The answer to that does not necessarily require crystal ball gazing. The evolutionary pattern evidenced so far points to the direction in which ECA financing in the region is likely to evolve.
We believe that ECAs will continue to play a pivotal role in the recovery of the region. They provide much needed stability through the continuous provision of credit enhancements which act as a counterweight to the volatile commercial capital flows. ECAs are also able to act where market solutions may not be continuously present as they have more risk absorption capacity and patience as compared to the commercial market.
ECAs are also credited for usually being pioneers in untested markets. As such, the role of ECAs in the rebuilding of the industrial infrastructure in Asia is going to be an important one. However, the relationship between the commercial loan markets and ECAs is likely to evolve towards partnership rather than competition.
The last two decades have provided evidence that ECAs are also not immune to the forces of change and globalization. They need to evolve with the times to ensure they do not go out of fashion. The capital markets will continue to push the envelope as they develop new tools for evaluating, managing and mitigating risks. Private insurance and credit derivatives are already making inroads into the credit enhancement markets that have traditionally been seen as the preserve of the ECAs.

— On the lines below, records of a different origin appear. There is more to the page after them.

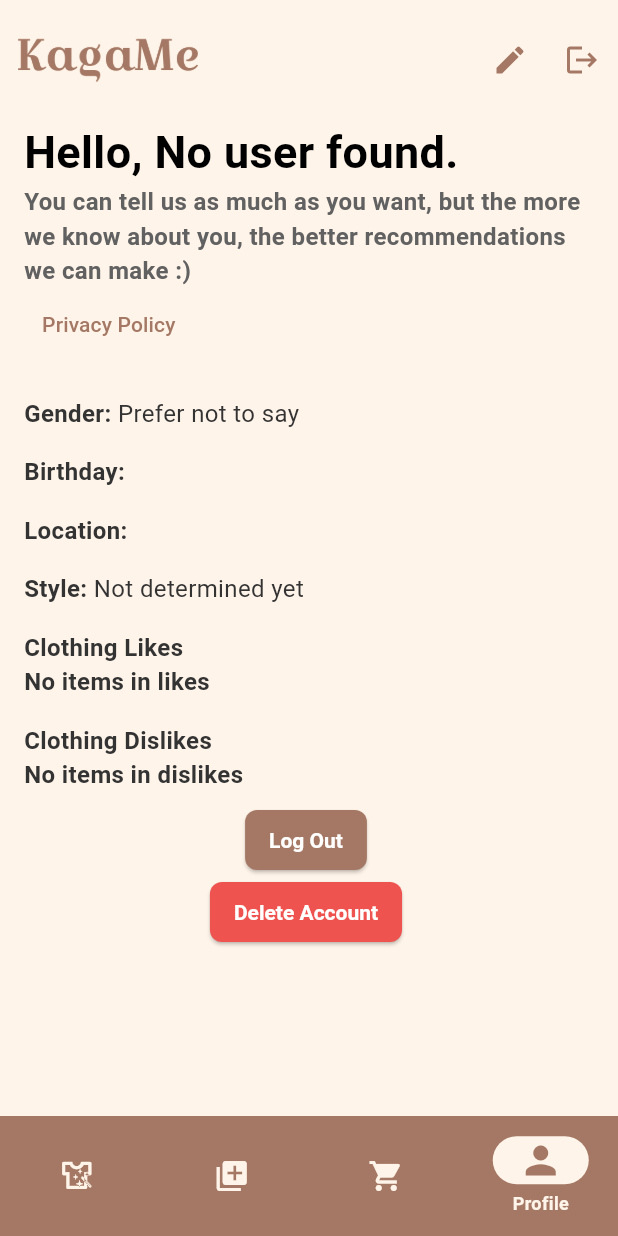
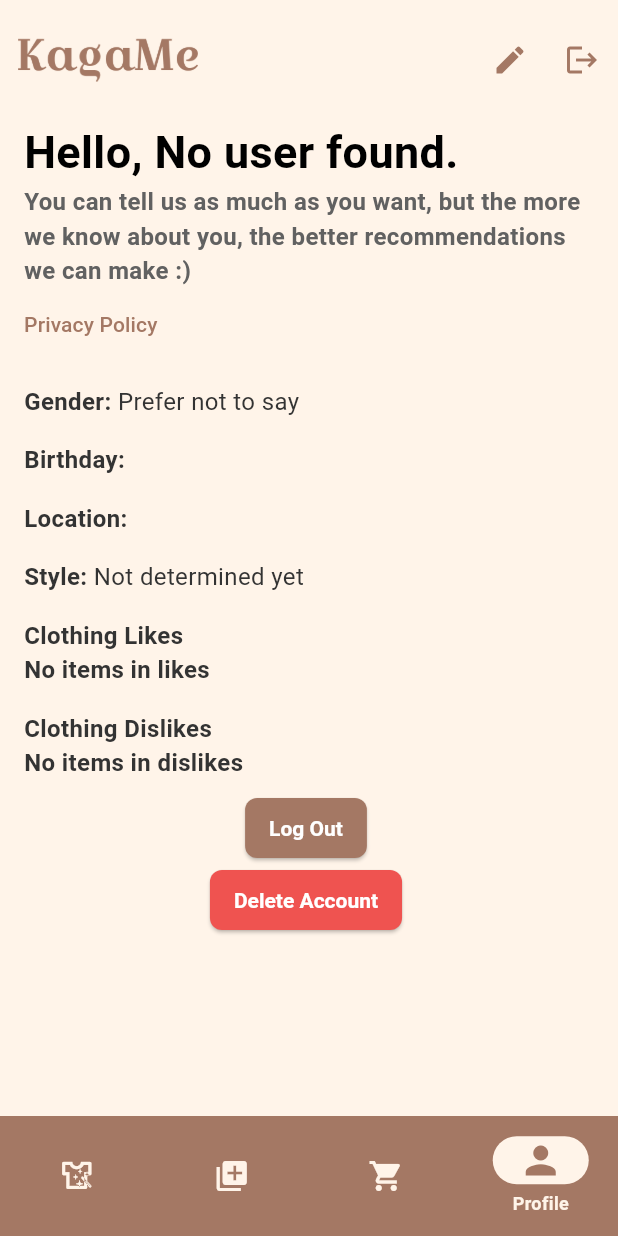
Before and after one commit to chienshyong/kagame_app, a Flutter app: the ProfilePage screen opened by its route, after a tap on "Privacy Policy", on a phone screen of 412 x 824 dp. Run offline on Flutter 3.47's test engine with Material 3 defaults, Android fonts, the light colour scheme and no system bars; our stand-ins replace cached_network_image, dropdown_search, event_bus, firebase_auth, firebase_core, flutter_cache_manager and 7 more; missing offline and left inert: flutter_client_sse, material_tag_editor; accounts and stored records are empty; network calls fail; project files that could hold a hidden picture were left out.

Commit message:
privacy policy

```diff
--- a/lib/profile/profile.dart
+++ b/lib/profile/profile.dart
@@ -492,19 +492,24 @@ class _ProfilePageState extends State<ProfilePage> {
                     style: TextStyle(fontSize: 16.0, color: Colors.grey[700]),
                   ),
 
-                  TextButton(
-                    onPressed: () async {
-                      final Uri url = Uri.parse('https://kagame.webflow.io/privacy-policy');
-                      if (await canLaunchUrl(url)) {
-                        await launchUrl(url); // Launch the URL
-                      } else {
-                        throw 'Could not launch $url'; // Handle error if the URL can't be launched
-                      }
-                    },
-                    child: const Text('Privacy Policy'),
+                  Align(
+                    alignment: Alignment.centerLeft,
+                    child: TextButton(
+                      onPressed: () async {
+                        final Uri url = Uri.parse('https://kagame.webflow.io/privacy-policy');
+                        if (!await launchUrl(url, mode: LaunchMode.externalApplication)) {
+                          throw Exception('Could not launch $url');
+                        }
+                      },
+                      style: TextButton.styleFrom(
+                        padding: EdgeInsets.zero,
+                        alignment: Alignment.center,
+                      ),
+                      child: const Text('Privacy Policy'),
+                    ),
                   ),
 
-                  const SizedBox(height: 24),
+                  const SizedBox(height: 16),
 
                   // VIEW ONLY MODE
                   if (!_isEditing) ...[
```
Also changed, not shown: 1 other file.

This challenge from capital markets and private insurers will only intensify and their relative swiftness of decision-making and market orientation will pose a serious threat to the traditional boundaries of the ECAs. The ECAs will thus have to evolve and change or face the risk of being marginalised. However, they will also have to spruce themselves up and shed the stodgy bureaucratic image generally associated with them.
The build-up of expertise in the project finance area will need to be continued by the ECAs to better analyze risks and tailor solutions. The emerging markets crisis has taught both the commercial market as well as the ECAs a few new things about risks in projects. The lessons of the past few years indicate that the existence of deep pockets alone will not be sufficient to meet new challenges or the survival of another crisis.
To meet the challenges from a more nimble commercial market, without giving up their fundamental objective, the ECAs would need to become more in synch with the market in adopting risk evaluation, management and mitigation tools, pricing of the risks and sharing risks with the private sector. It will also be imperative to develop new know-how and instruments like collateral structures, derivatives and repackaging etc.
A revamp of the various financing and interest subsidization schemes would need to be undertaken to bring them more in line with the market. Credit due diligence processes would need to be strengthened without expense to the time taken for decision-making. More importantly, a more proactive interaction with the market may be needed, and Mohammad may well end up having to go to the mountain to achieve the market orientation.
Two centuries ago, a French philosopher remarked: "If everyone had done exactly as his predecessors did, man would still be living in caves." We are sanguine that ECAs will rise to the challenge, and are not about to return to the caves. Instead, we believe that they will march towards a new future and a brave but complex new world.
Pradeep Mathur is managing director, head of structured export finance, Deutsche Bank.